Assignment: Reprint every entry, character for character.

___ Source information

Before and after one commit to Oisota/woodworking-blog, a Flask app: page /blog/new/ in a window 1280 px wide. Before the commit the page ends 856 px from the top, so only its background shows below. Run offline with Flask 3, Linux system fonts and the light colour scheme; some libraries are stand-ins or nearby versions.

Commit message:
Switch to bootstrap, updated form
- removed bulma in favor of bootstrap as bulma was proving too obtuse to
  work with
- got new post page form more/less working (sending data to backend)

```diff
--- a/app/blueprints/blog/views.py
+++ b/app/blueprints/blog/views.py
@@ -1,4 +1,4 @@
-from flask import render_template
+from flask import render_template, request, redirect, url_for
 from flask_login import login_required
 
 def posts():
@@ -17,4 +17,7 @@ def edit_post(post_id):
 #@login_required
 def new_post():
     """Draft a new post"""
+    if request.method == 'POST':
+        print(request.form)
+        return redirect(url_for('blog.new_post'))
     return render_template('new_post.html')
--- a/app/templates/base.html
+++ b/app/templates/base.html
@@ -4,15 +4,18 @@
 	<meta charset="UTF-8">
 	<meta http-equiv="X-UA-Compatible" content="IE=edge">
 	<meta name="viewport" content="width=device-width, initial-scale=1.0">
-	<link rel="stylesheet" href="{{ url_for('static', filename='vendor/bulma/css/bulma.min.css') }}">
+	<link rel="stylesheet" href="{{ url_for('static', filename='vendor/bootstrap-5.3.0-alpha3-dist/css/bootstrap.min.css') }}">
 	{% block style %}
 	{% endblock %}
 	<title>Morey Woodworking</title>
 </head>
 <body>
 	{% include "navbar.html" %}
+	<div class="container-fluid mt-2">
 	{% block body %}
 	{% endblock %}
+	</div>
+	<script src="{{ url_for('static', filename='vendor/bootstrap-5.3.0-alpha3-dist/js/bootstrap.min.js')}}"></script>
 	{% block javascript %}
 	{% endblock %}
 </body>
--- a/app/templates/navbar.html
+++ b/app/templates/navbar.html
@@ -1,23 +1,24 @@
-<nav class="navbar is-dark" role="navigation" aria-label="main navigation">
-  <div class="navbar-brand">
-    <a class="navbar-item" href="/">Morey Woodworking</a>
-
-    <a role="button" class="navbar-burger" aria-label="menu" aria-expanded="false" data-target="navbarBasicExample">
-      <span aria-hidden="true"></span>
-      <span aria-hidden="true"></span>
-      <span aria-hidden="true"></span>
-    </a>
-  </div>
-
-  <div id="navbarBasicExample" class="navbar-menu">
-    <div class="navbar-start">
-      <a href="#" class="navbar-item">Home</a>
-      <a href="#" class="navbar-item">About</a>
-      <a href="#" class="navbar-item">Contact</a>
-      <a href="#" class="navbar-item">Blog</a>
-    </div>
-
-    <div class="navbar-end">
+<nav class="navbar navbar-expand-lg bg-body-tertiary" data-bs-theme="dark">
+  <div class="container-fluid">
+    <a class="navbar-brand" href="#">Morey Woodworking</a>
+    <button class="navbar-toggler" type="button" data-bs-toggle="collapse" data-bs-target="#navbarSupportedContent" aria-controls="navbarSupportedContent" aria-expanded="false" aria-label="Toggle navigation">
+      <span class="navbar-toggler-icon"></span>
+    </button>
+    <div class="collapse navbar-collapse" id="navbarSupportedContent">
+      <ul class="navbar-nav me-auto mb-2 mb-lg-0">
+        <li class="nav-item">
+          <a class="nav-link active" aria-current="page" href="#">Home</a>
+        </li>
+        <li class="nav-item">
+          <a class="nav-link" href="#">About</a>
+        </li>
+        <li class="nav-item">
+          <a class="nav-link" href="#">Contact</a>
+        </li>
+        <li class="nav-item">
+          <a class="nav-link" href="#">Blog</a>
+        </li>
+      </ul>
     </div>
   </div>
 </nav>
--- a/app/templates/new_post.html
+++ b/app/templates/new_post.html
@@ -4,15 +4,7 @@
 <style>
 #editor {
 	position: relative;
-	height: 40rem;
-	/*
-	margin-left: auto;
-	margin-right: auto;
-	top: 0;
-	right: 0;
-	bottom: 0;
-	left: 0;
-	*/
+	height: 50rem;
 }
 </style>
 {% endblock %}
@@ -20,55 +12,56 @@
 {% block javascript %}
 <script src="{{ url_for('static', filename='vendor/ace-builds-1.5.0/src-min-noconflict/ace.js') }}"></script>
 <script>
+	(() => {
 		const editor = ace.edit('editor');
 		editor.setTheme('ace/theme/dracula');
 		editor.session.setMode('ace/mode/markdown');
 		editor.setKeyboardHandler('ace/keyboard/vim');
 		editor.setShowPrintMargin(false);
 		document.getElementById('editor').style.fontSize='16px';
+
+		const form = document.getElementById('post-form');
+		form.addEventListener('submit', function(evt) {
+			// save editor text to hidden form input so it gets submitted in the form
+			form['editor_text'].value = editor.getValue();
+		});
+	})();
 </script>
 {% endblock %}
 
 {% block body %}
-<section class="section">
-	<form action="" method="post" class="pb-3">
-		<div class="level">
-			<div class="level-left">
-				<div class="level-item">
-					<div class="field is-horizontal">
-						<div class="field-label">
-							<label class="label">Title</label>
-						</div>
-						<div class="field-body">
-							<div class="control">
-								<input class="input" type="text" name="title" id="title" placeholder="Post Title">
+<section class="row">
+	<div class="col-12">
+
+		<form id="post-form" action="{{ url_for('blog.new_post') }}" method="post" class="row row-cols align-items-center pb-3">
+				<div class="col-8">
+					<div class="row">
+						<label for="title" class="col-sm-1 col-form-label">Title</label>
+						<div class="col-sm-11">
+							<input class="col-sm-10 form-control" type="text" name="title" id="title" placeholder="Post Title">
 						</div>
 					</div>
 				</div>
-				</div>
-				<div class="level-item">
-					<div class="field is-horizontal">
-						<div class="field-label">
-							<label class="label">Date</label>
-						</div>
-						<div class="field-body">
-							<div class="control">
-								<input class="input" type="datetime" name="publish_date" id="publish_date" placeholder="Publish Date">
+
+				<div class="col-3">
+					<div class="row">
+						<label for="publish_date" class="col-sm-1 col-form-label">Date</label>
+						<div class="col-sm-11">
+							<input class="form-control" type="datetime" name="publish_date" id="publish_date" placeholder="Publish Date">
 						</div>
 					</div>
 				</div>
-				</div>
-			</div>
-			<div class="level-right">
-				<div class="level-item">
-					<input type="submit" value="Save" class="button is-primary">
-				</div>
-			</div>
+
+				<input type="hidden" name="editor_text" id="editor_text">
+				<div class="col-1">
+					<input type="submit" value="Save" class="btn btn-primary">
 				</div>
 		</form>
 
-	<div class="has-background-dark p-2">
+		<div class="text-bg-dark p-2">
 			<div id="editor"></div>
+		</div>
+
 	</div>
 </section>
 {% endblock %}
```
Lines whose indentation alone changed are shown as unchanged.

______

Completed exercise:
Before and after one commit to Oisota/woodworking-blog, a Flask app: page /blog/new/ in a window 1280 px wide. Before the commit the page ends 856 px from the top, so only its background shows below. Run offline with Flask 3, Linux system fonts and the light colour scheme; some libraries are stand-ins or nearby versions.

Commit message:
Switch to bootstrap, updated form
- removed bulma in favor of bootstrap as bulma was proving too obtuse to
  work with
- got new post page form more/less working (sending data to backend)

```diff
--- a/app/blueprints/blog/views.py
+++ b/app/blueprints/blog/views.py
@@ -1,4 +1,4 @@
-from flask import render_template
+from flask import render_template, request, redirect, url_for
 from flask_login import login_required
 
 def posts():
@@ -17,4 +17,7 @@ def edit_post(post_id):
 #@login_required
 def new_post():
     """Draft a new post"""
+    if request.method == 'POST':
+        print(request.form)
+        return redirect(url_for('blog.new_post'))
     return render_template('new_post.html')
--- a/app/templates/base.html
+++ b/app/templates/base.html
@@ -4,15 +4,18 @@
 	<meta charset="UTF-8">
 	<meta http-equiv="X-UA-Compatible" content="IE=edge">
 	<meta name="viewport" content="width=device-width, initial-scale=1.0">
-	<link rel="stylesheet" href="{{ url_for('static', filename='vendor/bulma/css/bulma.min.css') }}">
+	<link rel="stylesheet" href="{{ url_for('static', filename='vendor/bootstrap-5.3.0-alpha3-dist/css/bootstrap.min.css') }}">
 	{% block style %}
 	{% endblock %}
 	<title>Morey Woodworking</title>
 </head>
 <body>
 	{% include "navbar.html" %}
+	<div class="container-fluid mt-2">
 	{% block body %}
 	{% endblock %}
+	</div>
+	<script src="{{ url_for('static', filename='vendor/bootstrap-5.3.0-alpha3-dist/js/bootstrap.min.js')}}"></script>
 	{% block javascript %}
 	{% endblock %}
 </body>
--- a/app/templates/navbar.html
+++ b/app/templates/navbar.html
@@ -1,23 +1,24 @@
-<nav class="navbar is-dark" role="navigation" aria-label="main navigation">
-  <div class="navbar-brand">
-    <a class="navbar-item" href="/">Morey Woodworking</a>
-
-    <a role="button" class="navbar-burger" aria-label="menu" aria-expanded="false" data-target="navbarBasicExample">
-      <span aria-hidden="true"></span>
-      <span aria-hidden="true"></span>
-      <span aria-hidden="true"></span>
-    </a>
-  </div>
-
-  <div id="navbarBasicExample" class="navbar-menu">
-    <div class="navbar-start">
-      <a href="#" class="navbar-item">Home</a>
-      <a href="#" class="navbar-item">About</a>
-      <a href="#" class="navbar-item">Contact</a>
-      <a href="#" class="navbar-item">Blog</a>
-    </div>
-
-    <div class="navbar-end">
+<nav class="navbar navbar-expand-lg bg-body-tertiary" data-bs-theme="dark">
+  <div class="container-fluid">
+    <a class="navbar-brand" href="#">Morey Woodworking</a>
+    <button class="navbar-toggler" type="button" data-bs-toggle="collapse" data-bs-target="#navbarSupportedContent" aria-controls="navbarSupportedContent" aria-expanded="false" aria-label="Toggle navigation">
+      <span class="navbar-toggler-icon"></span>
+    </button>
+    <div class="collapse navbar-collapse" id="navbarSupportedContent">
+      <ul class="navbar-nav me-auto mb-2 mb-lg-0">
+        <li class="nav-item">
+          <a class="nav-link active" aria-current="page" href="#">Home</a>
+        </li>
+        <li class="nav-item">
+          <a class="nav-link" href="#">About</a>
+        </li>
+        <li class="nav-item">
+          <a class="nav-link" href="#">Contact</a>
+        </li>
+        <li class="nav-item">
+          <a class="nav-link" href="#">Blog</a>
+        </li>
+      </ul>
     </div>
   </div>
 </nav>
--- a/app/templates/new_post.html
+++ b/app/templates/new_post.html
@@ -4,15 +4,7 @@
 <style>
 #editor {
 	position: relative;
-	height: 40rem;
-	/*
-	margin-left: auto;
-	margin-right: auto;
-	top: 0;
-	right: 0;
-	bottom: 0;
-	left: 0;
-	*/
+	height: 50rem;
 }
 </style>
 {% endblock %}
@@ -20,55 +12,56 @@
 {% block javascript %}
 <script src="{{ url_for('static', filename='vendor/ace-builds-1.5.0/src-min-noconflict/ace.js') }}"></script>
 <script>
+	(() => {
 		const editor = ace.edit('editor');
 		editor.setTheme('ace/theme/dracula');
 		editor.session.setMode('ace/mode/markdown');
 		editor.setKeyboardHandler('ace/keyboard/vim');
 		editor.setShowPrintMargin(false);
 		document.getElementById('editor').style.fontSize='16px';
+
+		const form = document.getElementById('post-form');
+		form.addEventListener('submit', function(evt) {
+			// save editor text to hidden form input so it gets submitted in the form
+			form['editor_text'].value = editor.getValue();
+		});
+	})();
 </script>
 {% endblock %}
 
 {% block body %}
-<section class="section">
-	<form action="" method="post" class="pb-3">
-		<div class="level">
-			<div class="level-left">
-				<div class="level-item">
-					<div class="field is-horizontal">
-						<div class="field-label">
-							<label class="label">Title</label>
-						</div>
-						<div class="field-body">
-							<div class="control">
-								<input class="input" type="text" name="title" id="title" placeholder="Post Title">
+<section class="row">
+	<div class="col-12">
+
+		<form id="post-form" action="{{ url_for('blog.new_post') }}" method="post" class="row row-cols align-items-center pb-3">
+				<div class="col-8">
+					<div class="row">
+						<label for="title" class="col-sm-1 col-form-label">Title</label>
+						<div class="col-sm-11">
+							<input class="col-sm-10 form-control" type="text" name="title" id="title" placeholder="Post Title">
 						</div>
 					</div>
 				</div>
-				</div>
-				<div class="level-item">
-					<div class="field is-horizontal">
-						<div class="field-label">
-							<label class="label">Date</label>
-						</div>
-						<div class="field-body">
-							<div class="control">
-								<input class="input" type="datetime" name="publish_date" id="publish_date" placeholder="Publish Date">
+
+				<div class="col-3">
+					<div class="row">
+						<label for="publish_date" class="col-sm-1 col-form-label">Date</label>
+						<div class="col-sm-11">
+							<input class="form-control" type="datetime" name="publish_date" id="publish_date" placeholder="Publish Date">
 						</div>
 					</div>
 				</div>
-				</div>
-			</div>
-			<div class="level-right">
-				<div class="level-item">
-					<input type="submit" value="Save" class="button is-primary">
-				</div>
-			</div>
+
+				<input type="hidden" name="editor_text" id="editor_text">
+				<div class="col-1">
+					<input type="submit" value="Save" class="btn btn-primary">
 				</div>
 		</form>
 
-	<div class="has-background-dark p-2">
+		<div class="text-bg-dark p-2">
 			<div id="editor"></div>
+		</div>
+
 	</div>
 </section>
 {% endblock %}
```
Lines whose indentation alone changed are shown as unchanged.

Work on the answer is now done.